|N||myJavaObject = document.applets[anIndex];|
|Object properties:||description, filename, length, name|
|Object methods:||booleanValue(), destroy(), disable(), doubleValue(), enable(), getAppletContext(), getAppletInfo(), getBackground(), getClass(), getCodeBase(), getDocumentBase(), getLocale(), getParameter(), getParameterInfo(), getToolkit(), hide(), init(), isActive(), isEnabled(), isShowing(), isValid(), isVisible(), minimumSize(), refresh(), start(), stop(), toString()|
To make any serious use of this object, you need to know a little Java - at least enough to be able to be familiar with the class structures and creating and modifying objects. If you know how to make your own applets then that is probably sufficient to get started with.
The public properties of the Java Class of which the JavaObject is an instance are presented as properties of the JavaObject object. A JavaObject also inherits the properties from the java.lang.Object Class and any other classes which are in its superclass hierarchy. These are generally available by means of accessor methods so they will likely be listed as methods rather than properties.
The public methods of the Java Class of which the JavaObject is an instance are presented as methods of the JavaObject object. A JavaObject also inherits the methods from the java.lang.Object Class and any other classes which are in its superclass heirarchy.

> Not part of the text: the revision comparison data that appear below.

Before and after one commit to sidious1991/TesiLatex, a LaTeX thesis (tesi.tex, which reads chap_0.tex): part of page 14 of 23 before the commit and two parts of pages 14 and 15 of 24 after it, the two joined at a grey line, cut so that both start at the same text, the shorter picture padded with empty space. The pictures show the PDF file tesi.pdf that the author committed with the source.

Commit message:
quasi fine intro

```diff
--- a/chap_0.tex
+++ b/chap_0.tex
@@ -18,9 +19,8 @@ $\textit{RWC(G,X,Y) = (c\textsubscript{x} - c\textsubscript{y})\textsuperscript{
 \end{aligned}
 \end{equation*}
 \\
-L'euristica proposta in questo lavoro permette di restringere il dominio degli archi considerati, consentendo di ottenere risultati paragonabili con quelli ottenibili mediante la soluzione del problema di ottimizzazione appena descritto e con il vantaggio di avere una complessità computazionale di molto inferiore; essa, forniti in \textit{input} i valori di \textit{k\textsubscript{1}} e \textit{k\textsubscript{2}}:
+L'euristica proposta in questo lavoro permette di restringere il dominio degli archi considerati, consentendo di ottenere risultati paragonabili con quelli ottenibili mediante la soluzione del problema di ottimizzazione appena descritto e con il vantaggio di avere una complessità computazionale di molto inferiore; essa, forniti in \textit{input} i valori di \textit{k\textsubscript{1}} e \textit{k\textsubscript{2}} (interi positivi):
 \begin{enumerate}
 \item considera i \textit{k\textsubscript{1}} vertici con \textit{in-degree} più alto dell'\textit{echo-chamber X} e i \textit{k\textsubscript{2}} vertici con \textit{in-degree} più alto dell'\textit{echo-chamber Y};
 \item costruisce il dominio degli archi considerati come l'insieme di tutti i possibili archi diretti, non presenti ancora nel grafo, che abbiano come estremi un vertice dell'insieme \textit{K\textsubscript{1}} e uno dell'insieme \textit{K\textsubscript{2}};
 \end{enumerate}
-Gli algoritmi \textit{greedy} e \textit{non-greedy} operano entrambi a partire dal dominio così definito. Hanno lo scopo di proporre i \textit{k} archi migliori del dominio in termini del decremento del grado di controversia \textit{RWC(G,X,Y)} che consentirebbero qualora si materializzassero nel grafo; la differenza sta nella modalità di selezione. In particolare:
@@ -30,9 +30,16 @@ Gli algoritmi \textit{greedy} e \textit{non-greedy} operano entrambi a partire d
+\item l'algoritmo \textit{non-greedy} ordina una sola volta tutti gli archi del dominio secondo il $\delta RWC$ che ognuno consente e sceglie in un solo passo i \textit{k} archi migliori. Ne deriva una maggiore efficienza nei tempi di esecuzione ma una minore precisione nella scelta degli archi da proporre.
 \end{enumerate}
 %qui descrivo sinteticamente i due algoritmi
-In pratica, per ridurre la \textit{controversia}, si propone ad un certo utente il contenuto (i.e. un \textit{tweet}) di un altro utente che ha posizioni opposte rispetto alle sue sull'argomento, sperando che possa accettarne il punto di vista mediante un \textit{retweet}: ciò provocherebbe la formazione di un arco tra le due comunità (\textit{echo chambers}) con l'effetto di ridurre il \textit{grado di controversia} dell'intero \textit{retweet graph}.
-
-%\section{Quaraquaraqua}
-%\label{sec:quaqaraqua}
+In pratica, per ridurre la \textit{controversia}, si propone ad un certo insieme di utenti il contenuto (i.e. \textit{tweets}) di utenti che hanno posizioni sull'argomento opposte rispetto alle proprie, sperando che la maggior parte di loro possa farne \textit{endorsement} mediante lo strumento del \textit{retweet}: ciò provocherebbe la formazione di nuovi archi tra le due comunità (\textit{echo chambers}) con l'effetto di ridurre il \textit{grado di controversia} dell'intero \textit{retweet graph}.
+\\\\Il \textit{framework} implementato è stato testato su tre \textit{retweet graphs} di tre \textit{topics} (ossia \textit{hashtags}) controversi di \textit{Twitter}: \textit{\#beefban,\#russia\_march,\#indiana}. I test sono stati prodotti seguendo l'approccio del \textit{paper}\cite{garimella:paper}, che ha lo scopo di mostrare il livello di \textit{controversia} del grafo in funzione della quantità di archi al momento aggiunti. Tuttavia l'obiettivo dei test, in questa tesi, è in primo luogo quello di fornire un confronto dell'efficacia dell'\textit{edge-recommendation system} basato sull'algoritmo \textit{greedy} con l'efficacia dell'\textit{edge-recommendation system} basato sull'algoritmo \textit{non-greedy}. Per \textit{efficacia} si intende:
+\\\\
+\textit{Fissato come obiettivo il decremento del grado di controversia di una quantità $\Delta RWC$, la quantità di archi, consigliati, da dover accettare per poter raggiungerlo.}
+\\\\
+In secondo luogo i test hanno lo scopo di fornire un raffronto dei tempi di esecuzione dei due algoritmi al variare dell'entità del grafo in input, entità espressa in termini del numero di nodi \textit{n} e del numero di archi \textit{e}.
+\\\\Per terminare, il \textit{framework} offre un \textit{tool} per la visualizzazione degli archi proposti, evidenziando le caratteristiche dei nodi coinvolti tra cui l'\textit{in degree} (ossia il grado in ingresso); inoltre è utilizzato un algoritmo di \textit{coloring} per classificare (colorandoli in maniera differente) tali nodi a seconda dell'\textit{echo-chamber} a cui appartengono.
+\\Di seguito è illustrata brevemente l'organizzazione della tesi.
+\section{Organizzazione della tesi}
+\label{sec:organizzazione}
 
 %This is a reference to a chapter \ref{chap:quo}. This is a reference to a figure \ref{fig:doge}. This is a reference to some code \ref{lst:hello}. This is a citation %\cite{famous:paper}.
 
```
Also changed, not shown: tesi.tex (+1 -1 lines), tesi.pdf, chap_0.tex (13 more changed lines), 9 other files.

The only properties and methods this object has, correspond to the public properties and methods of the Java object that it represents. You can enumerate the properties in a loop to inspect the interface to the object from your own scripts; like this:
for(myProp in myJavaObject)
There may be some properties that are not revealed by this and you may need to resort to some Java documentation for further details. Properties and methods for the objects in Java are documented in more depth in Java Programmer's Reference, written by Grant Palmer and published by Wrox Press, which covers JDK 1.3 extensively.
To operate on the JavaObject objects, you really need to know something about the Java objects they encapsulate. There are many standard classes and some that may have been custom written for your project.
Beware that the object may report accessors that don't actually have any purpose in the object you have enumerated.
Having examined some applets and other miscellanous Java objects, a summary list of the accessor methods is presented at the head of this topic.
Some fragments of example code are given here and a couple of important methods are described in adjacent topics. Documenting all the interfaces to an Applet or Java object is so dependent on the object that you should refer to the Applet documentation and source and a Java reference manual for details of the internals of Java code.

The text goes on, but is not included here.